■ Extracted data
◇ ◇ ◇ ◇ ◇
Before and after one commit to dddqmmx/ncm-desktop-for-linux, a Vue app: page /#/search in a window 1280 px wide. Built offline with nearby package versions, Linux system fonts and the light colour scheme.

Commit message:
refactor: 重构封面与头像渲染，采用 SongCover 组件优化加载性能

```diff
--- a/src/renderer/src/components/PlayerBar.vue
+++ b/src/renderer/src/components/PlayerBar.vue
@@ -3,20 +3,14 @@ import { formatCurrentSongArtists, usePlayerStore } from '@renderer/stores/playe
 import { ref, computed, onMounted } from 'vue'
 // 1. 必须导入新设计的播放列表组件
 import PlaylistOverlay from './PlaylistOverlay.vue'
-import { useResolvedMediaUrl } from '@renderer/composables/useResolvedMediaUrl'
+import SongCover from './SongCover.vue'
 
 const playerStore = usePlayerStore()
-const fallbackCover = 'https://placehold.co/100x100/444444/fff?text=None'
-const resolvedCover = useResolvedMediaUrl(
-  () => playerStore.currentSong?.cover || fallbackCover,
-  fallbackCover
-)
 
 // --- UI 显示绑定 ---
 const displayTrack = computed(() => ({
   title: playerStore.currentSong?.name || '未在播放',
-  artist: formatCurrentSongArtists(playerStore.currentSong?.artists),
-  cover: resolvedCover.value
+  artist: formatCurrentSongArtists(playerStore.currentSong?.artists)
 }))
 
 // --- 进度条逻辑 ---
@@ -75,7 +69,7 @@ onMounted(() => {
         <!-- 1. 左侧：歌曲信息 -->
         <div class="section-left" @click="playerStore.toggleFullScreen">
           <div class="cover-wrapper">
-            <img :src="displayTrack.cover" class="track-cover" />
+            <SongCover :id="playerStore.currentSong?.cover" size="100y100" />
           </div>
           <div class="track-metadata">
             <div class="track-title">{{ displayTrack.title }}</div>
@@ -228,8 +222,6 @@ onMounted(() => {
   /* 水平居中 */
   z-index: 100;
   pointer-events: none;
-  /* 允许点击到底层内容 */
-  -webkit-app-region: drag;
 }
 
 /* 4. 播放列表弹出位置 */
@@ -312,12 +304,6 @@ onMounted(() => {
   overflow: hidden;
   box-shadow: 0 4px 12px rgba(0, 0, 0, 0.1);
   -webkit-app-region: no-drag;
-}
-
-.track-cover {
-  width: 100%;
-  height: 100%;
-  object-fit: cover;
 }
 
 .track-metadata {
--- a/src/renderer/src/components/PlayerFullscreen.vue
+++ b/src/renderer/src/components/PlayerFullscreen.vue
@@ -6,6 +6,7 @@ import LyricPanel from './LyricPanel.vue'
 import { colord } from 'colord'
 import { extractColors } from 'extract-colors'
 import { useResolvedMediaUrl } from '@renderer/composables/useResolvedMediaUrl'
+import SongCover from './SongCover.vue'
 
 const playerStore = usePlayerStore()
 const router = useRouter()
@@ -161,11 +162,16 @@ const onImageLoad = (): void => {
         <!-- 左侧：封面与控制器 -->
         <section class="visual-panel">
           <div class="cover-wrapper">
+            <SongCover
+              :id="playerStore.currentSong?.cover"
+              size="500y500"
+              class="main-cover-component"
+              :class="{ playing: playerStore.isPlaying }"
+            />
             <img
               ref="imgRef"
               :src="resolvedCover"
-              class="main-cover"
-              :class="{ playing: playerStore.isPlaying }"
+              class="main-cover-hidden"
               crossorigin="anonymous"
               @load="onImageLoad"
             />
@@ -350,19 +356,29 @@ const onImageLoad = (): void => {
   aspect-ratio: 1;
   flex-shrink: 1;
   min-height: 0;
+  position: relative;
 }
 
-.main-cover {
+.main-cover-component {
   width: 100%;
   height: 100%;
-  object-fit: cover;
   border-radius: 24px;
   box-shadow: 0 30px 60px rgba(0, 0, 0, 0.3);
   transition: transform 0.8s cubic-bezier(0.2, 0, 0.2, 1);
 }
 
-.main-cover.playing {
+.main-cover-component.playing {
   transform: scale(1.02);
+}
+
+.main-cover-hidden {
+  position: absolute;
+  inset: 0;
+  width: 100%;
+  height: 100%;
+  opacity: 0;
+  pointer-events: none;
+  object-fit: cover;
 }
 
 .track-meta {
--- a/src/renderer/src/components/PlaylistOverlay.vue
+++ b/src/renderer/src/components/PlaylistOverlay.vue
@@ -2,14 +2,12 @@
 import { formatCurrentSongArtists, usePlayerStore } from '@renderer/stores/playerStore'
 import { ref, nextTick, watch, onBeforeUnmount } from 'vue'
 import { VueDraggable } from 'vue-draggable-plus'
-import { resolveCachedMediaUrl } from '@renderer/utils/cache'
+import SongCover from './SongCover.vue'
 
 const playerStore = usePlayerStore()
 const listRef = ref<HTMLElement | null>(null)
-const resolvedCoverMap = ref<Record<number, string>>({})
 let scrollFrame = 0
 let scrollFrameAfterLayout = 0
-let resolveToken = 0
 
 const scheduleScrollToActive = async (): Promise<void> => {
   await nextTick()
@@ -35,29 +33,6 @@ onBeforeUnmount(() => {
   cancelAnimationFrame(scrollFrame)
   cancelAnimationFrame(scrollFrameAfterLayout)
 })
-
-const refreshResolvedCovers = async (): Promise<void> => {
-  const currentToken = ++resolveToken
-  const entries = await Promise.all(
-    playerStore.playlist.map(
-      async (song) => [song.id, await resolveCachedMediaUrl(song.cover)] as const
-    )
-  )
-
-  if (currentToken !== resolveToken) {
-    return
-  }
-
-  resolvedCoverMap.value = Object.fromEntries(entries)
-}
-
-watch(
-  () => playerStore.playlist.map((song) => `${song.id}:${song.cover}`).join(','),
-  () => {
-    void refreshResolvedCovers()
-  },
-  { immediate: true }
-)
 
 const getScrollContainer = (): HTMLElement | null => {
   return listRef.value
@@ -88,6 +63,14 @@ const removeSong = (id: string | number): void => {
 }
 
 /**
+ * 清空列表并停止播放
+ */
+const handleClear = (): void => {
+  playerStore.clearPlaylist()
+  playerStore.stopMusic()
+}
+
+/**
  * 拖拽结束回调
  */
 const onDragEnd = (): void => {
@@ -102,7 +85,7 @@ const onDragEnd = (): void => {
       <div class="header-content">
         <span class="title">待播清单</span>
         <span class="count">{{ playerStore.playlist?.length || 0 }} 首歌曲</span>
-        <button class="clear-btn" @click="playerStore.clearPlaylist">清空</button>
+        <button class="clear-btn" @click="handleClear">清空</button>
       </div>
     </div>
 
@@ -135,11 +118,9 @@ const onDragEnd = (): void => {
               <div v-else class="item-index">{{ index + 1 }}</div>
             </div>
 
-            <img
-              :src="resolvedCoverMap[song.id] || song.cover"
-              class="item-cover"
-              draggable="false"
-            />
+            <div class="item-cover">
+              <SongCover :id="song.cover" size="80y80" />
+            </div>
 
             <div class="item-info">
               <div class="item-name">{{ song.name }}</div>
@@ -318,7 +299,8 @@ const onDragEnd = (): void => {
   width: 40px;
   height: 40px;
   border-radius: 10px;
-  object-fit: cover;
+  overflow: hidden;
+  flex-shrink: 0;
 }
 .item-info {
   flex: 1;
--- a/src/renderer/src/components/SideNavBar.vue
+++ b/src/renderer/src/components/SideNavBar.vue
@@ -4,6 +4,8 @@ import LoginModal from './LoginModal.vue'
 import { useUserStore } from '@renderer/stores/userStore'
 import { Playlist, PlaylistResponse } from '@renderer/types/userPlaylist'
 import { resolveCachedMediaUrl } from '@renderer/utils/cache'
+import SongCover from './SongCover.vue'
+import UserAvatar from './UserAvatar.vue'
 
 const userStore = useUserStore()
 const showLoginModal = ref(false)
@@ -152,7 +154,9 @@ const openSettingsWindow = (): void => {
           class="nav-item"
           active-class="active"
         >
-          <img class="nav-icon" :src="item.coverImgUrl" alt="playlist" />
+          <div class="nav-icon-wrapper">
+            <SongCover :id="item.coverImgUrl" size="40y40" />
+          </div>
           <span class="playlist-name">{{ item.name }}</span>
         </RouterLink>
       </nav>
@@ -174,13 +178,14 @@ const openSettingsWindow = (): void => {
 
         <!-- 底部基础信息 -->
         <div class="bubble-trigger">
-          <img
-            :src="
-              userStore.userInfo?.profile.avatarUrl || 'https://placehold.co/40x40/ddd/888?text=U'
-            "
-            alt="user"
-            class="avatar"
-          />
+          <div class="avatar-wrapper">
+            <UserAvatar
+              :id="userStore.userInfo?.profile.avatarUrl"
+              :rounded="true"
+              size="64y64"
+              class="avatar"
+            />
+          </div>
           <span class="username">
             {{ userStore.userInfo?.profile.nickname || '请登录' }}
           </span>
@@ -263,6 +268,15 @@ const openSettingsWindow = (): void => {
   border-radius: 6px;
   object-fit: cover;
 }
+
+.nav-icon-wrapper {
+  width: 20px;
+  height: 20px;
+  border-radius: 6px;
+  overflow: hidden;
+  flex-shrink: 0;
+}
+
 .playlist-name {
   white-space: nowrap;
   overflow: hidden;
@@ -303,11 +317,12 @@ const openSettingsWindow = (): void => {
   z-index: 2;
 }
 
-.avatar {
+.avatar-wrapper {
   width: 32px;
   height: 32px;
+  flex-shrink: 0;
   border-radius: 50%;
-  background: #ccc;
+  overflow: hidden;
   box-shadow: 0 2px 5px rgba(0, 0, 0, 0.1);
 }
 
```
◇ ◇ ◇ ◇ ◇
■ What is being asked
How many lines of these entries contain "main"? Answer with the number and nothing else.

■ Task solution
8